If you’ve been following #JafferFarm on Instagram, you’ve probably seen pictures of our adventures (and misadventures) in vegetable gardening. I can barely keep my cactus alive in the house, so why would I invest the time, money and energy into growing our own food?
- First and foremost, I’ve always wanted to try it. Just give it a go! I think that’s probably the most important reason for growing a vegetable garden, or doing anything, really. Why do gardens intrigue me? Why did I spend a fair chunk of my grad school years cutting out pictures of gardens and herbs from magazines? Why do my hands like the feel of moist, rich soil? Why do I love driving down farm roads? Why, as a college student, did I search real estate listings for hobby farms? I DON’T KNOW! And I don’t need to know. I just need to follow that curiosity and incorporate it into my suburban life. So, why NOT, really?
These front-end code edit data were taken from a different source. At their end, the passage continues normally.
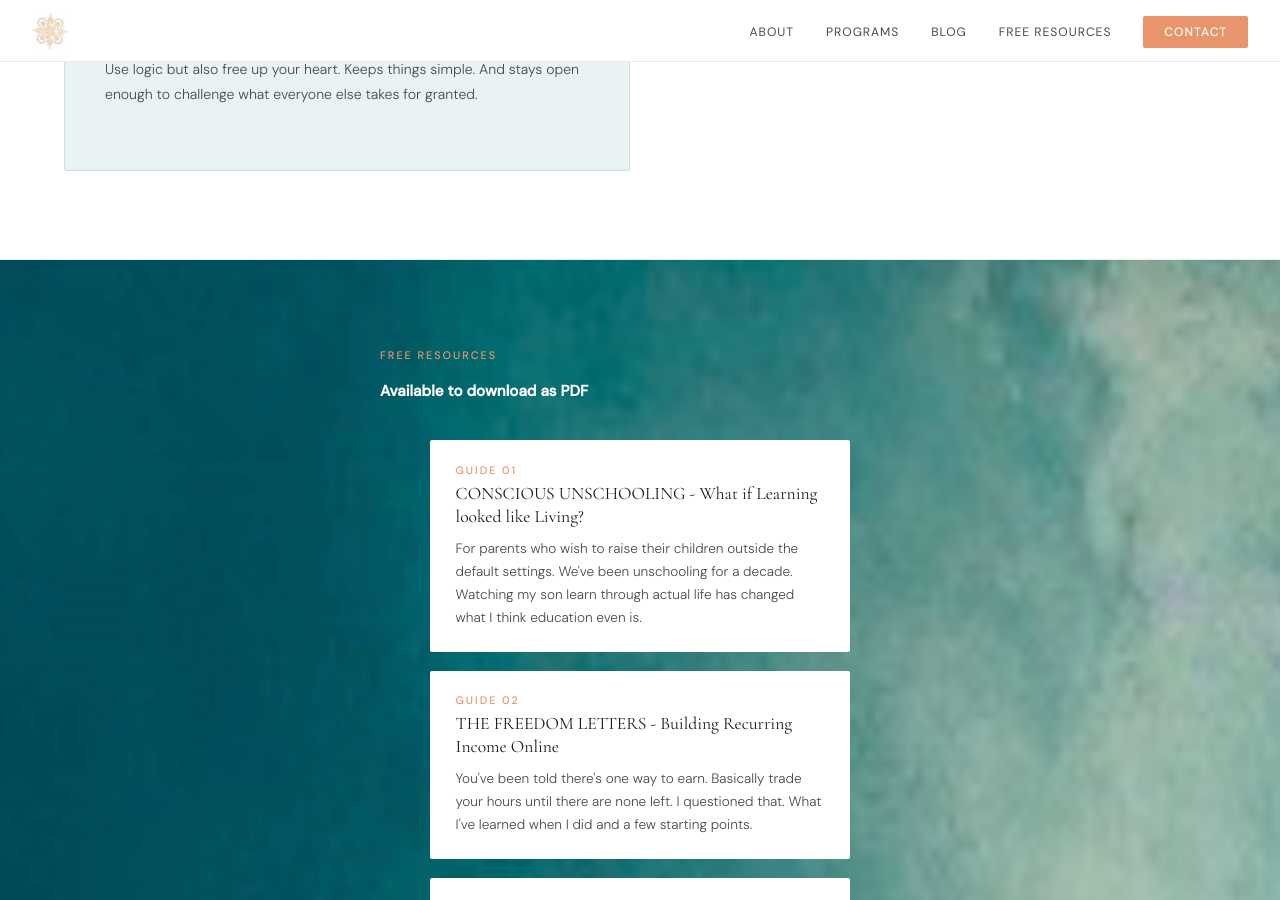
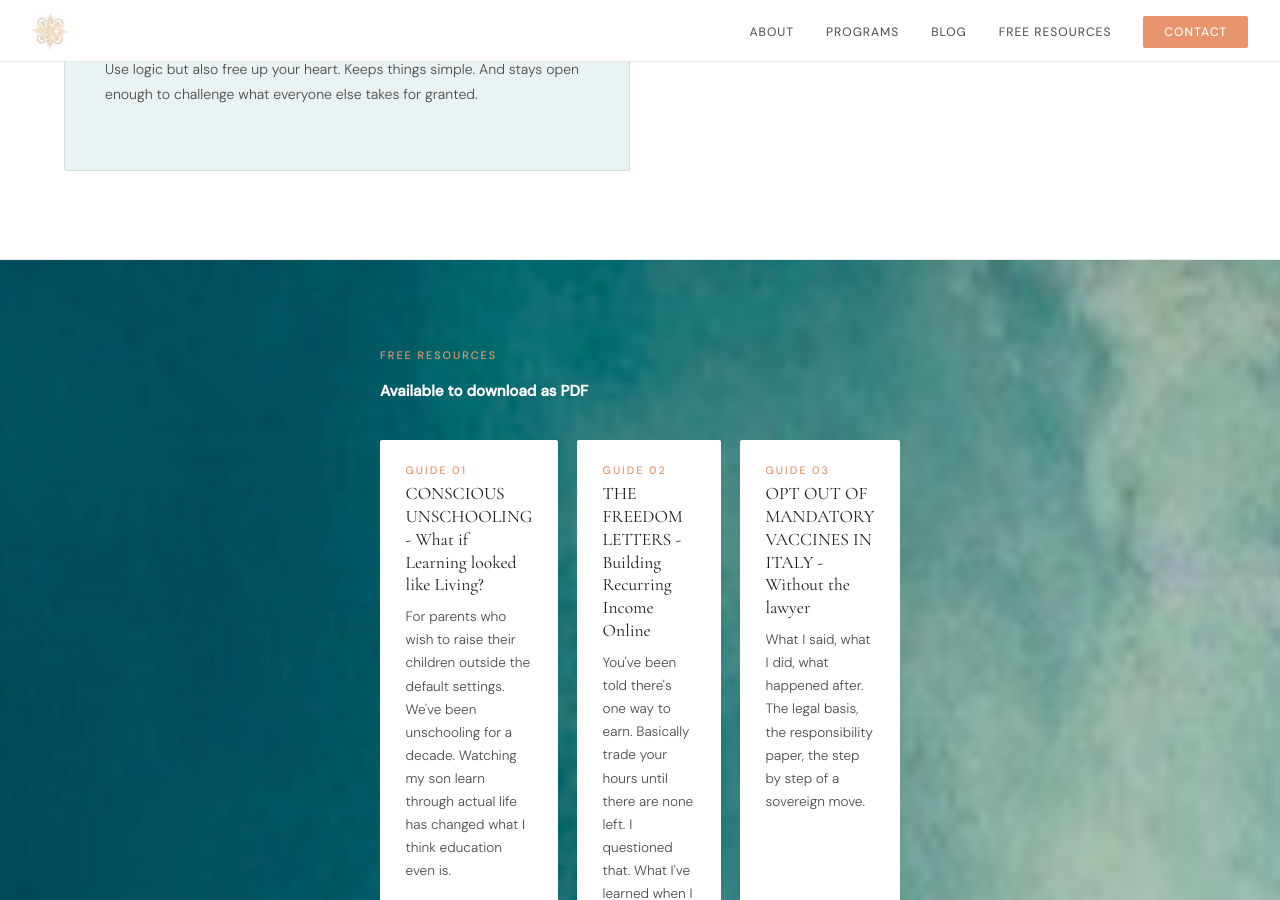
Before and after one commit to Blubell26/giuliapacciotti.com, a Jekyll site: the page built from index.html, in a window 1280 px wide and 900 px high, scrolled down 1837 px. Built offline with Jekyll 4.4.1, drawn with Linux system fonts in a browser that asks for light colours.

Commit message:
Update index.html

```diff
--- a/index.html
+++ b/index.html
@@ -316,8 +316,8 @@ footer { background:var(--dark); color:white; padding:4rem 4rem 2rem; display:gr
     <p class="sec-label peach">Free Resources</p>
     <p class="newsletter-p" style="color:white;font-weight:700;">Available to download as PDF</p>
 
-<div style="display:flex;flex-direction:column;gap:1.2rem;margin:0 auto 2rem;max-width:420px;text-align:left;">
-  <div style="background:white;padding:1.4rem 1.6rem;border-radius:2px;">
+<div style="display:grid;grid-template-columns:repeat(3,1fr);gap:1.2rem;margin:0 auto 2rem;max-width:900px;text-align:left;">
+<div style="background:white;padding:1.4rem 1.6rem;border-radius:2px;">
     <p style="font-size:0.68rem;letter-spacing:0.18em;text-transform:uppercase;color:var(--peach);font-weight:500;margin-bottom:0.4rem;">Guide 01</p>
     <p style="font-family:'Cormorant Garamond',serif;font-size:1.1rem;color:var(--dark);font-weight:400;line-height:1.3;margin-bottom:0.5rem;">CONSCIOUS UNSCHOOLING - What if Learning looked like Living?</p>
     <p style="font-size:0.85rem;line-height:1.7;color:var(--mid);font-weight:300;">For parents who wish to raise their children outside the default settings. We've been unschooling for a decade. Watching my son learn through actual life has changed what I think education even is.</p>
```
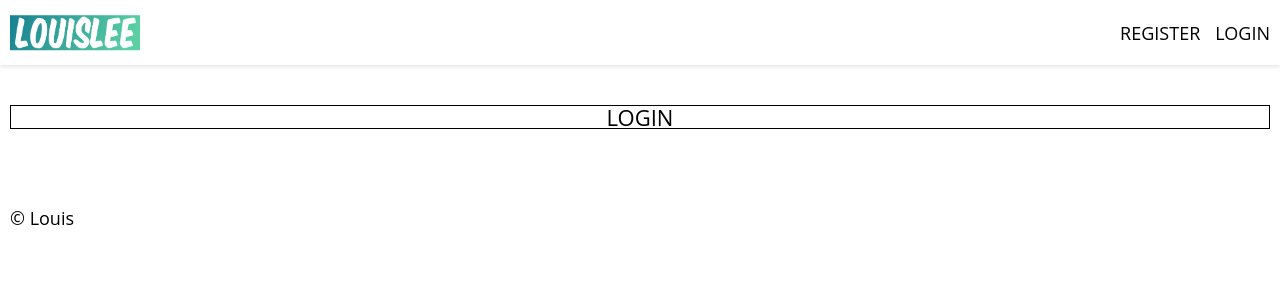
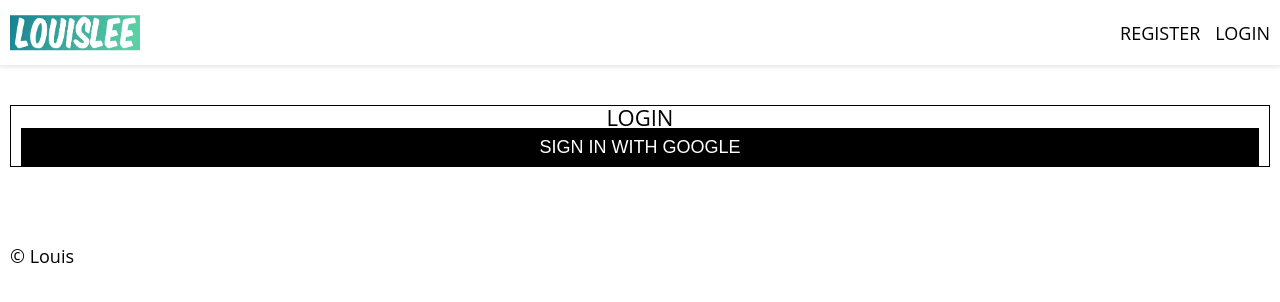
Before and after one commit to louisleedev/eCommerce-Website, a React (Create React App) app: page /login in a window 1280 px wide. Shown: the top 302 px of the page. Built offline with nearby package versions, Linux system fonts and the light colour scheme.

Commit message:
styles modify

```diff
--- a/src/components/Signin/index.js
+++ b/src/components/Signin/index.js
@@ -1,13 +1,25 @@
 import React from 'react'
 import './styles.scss'
+import Button from '../forms/Button'
 
 const SignIn = props => {
   return (
     <div className='signin'>
         <div className='wrap'>
             <h2>
-                Login
+                LogIn
             </h2>
+            <div className='formWrap'>
+              <form>
+                <div className='socialSignin'>
+                  <div className='row'>
+                    <Button>
+                      Sign in with Google
+                    </Button>
+                  </div>
+                </div>
+              </form>
+            </div>
         </div>
     </div>
   )
--- a/src/components/Signin/styles.scss
+++ b/src/components/Signin/styles.scss
@@ -1,13 +1,23 @@
-.socialSignin {
-    margin: .5rem auto 0;
+.signin {
+  display: block;
+  width: 100%;
+  max-width: 40.0 rem;
+  margin: 4rem auto 6rem;
+  border: 1px solid black;
+
+  .wrap {
+      padding: 0 10px;
+
+      h2 {
+          font-size: 2.2rem;
+          line-height: 1;
+          font-weight: 400;
+          text-transform: uppercase;
+          text-align: center;
+          display: block;
+          width: 100%;
+          padding: 0;
+          margin: 0 auto;
+      }
   }
-
-  .links {
-    display: block;
-    width: 100%;
-    margin: 1.5rem auto 0;
-
-    a {
-      color: black;
-    }
-  }
+}
--- /dev/null
+++ b/src/components/forms/Button/index.js
@@ -0,0 +1,12 @@
+import React from 'react';
+import './styles.scss';
+
+const Button = ({ children, ...otherProps }) => {
+  return (
+    <button className="btn" {...otherProps}>
+      {children}
+    </button>
+  );
+}
+
+export default Button
--- /dev/null
+++ b/src/components/forms/Button/styles.scss
@@ -0,0 +1,15 @@
+.btn {
+    display: block;
+    width: 100%;
+    font-size: 1.8rem;
+    line-height: 1;
+    font-weight: 300;
+    text-transform: uppercase;
+    color: white;
+    background: black;
+    padding: 1rem 10px;
+    margin: 0 auto;
+    border: 0;
+    outline: none;
+    cursor: pointer;
+  }
--- a/src/pages/Login/styles.scss
+++ b/src/pages/Login/styles.scss
@@ -1,23 +1,23 @@
-.signin {
-    display: block;
-    width: 100%;
-    max-width: 40 rem;
-    margin: 4rem auto 6rem;
-    border: 1px solid black;
+// .signin {
+//     display: block;
+//     width: 100%;
+//     max-width: 40.0 rem;
+//     margin: 4rem auto 6rem;
+//     border: 1px solid black;
 
-    .wrap {
-        padding: 0 10px;
+//     .wrap {
+//         padding: 0 10px;
 
-        h2 {
-            font-size: 2.2rem;
-            line-height: 1;
-            font-weight: 400;
-            text-transform: uppercase;
-            text-align: center;
-            display: block;
-            width: 100%;
-            padding: 0;
-            margin: 0 auto;
-        }
-    }
-}
+//         h2 {
+//             font-size: 2.2rem;
+//             line-height: 1;
+//             font-weight: 400;
+//             text-transform: uppercase;
+//             text-align: center;
+//             display: block;
+//             width: 100%;
+//             padding: 0;
+//             margin: 0 auto;
+//         }
+//     }
+// }
```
- Kids need to know what real food is. Since my kids were little (little-ER), I’ve always talked about food in terms of being real or not. For example, I ask them to choose real foods for their snacks, and as treats they can have something that’s not real. I know, it’s strange to treat yourself to something that isn’t necessarily good for you. But, whatever. The point is, I want them to know that real food grows, it has life, it has lived on land or in the sea or in the air. Because we also talk about God in our home, I incorporate that into how we talk about food. Did God make it or did people in a factory make it? That helps them determine what’s real. Considering my favourite snack is Lay’s Regular Potato Chips sprinkled with Louisiana Hot Sauce, I’m not judging people’s choices, but I’m hoping my kids can at least make educated decisions. Watching fruits and veggies grow, I think, cements the fact that Nature is super involved in this process!
- It’s a cool family project. The kids were special helpers to my husband in the actual building of the planters. They helped us shop for seeds and plants after making a list of what they want to grow. They water the planters. And once we figure out what’s a weed and what’s not, they’ll be helping us pull out weeds! We’ve also had some mishaps in the construction part (actually had a planter completely fall apart once the soil was put in!), and the kids got to see how we handled the disappointment, re-built it with extra reinforcements and crossed our fingers for the best. Honestly, if they weren’t watching I think we would have used way more curse words. Also, the other day we figured out what’s been eating away at our zucchini plant: a small black bird. My daughter suggested she and her brother make a scarecrow. Who knows if that will work, but I am pleased they felt invested enough in this project that they are showing this initiative.
- I like knowing about my food. I cook a lot at home. I’d say 5 or 6 out of 7 days we’re eating fresh, from scratch meals. Or if we use jars, we’re pretty good about reading labels and make the best choices we can. This kind of takes it one step further where I know how the produce is grown, what kind of soil I’m using, the seeds, the plants, the water.
- I want to set my kids up to feel confident about using their hands to create things. That might sound weird. But you know, there isn’t a whole heckuva lot we have to do these days ‘from scratch’ or without computers. With vegetable gardening, there’s only so much you can read and research and ask people; at some point, you just gotta do it! Plant the freaking seeds and see what happens! Or doesn’t! From #4 you can see that I like to control things. So, this point is probably the most difficult for me. But at the same time, I’m beginning to see that this isn’t a dire situation. I’m very grateful that my family will survive if that damn bird eats all of my zucchini plants. There will be things that do work, and that will be our focus.
The amazing thing is, as we were building the planters, I received an email from Cristel Moubarak, Culinary Dietitian of NutriFoodie! When I read about how she teaches nutrition, food-literacy and cooking to kids and adults, I definitely wanted to learn more about these camps she’s been running since the summer of 2012. In particular, the From Ground to Table camp intrigued me because it totally aligns with our own veggie garden goals. There are many more camps for kids focused on food restrictions, identifying ‘phony’ foods, multicultural cooking, and overall wellness through moving and eating.
I know many parents are scrambling right now to find camps for their kids this summer to keep them entertained and engaged, and everything I’ve read about NutriFoodie made me want to point these out to you! I also loved learning that Cristel truly is about nutrition (the science and wellness aspect) AND she’s a foodie – someone who is passionate about flavours, and bringing people together through food.
I’m always happy to share businesses of passion with my readers, in particular small, budding ones that I believe are revolutionary. I also love that NutriFoodie supports local organizations through proceeds; this year, the donations will be benefiting Planted which is a food community that supports charities providing equitable and sustainable food security options.
So, there you have it – the reasons why we’ve taken the plunge known as #JafferFarm, plus some great camps you might want to sign up for! Don’t forget to check out the adult classes that may even be covered by your extended health plan.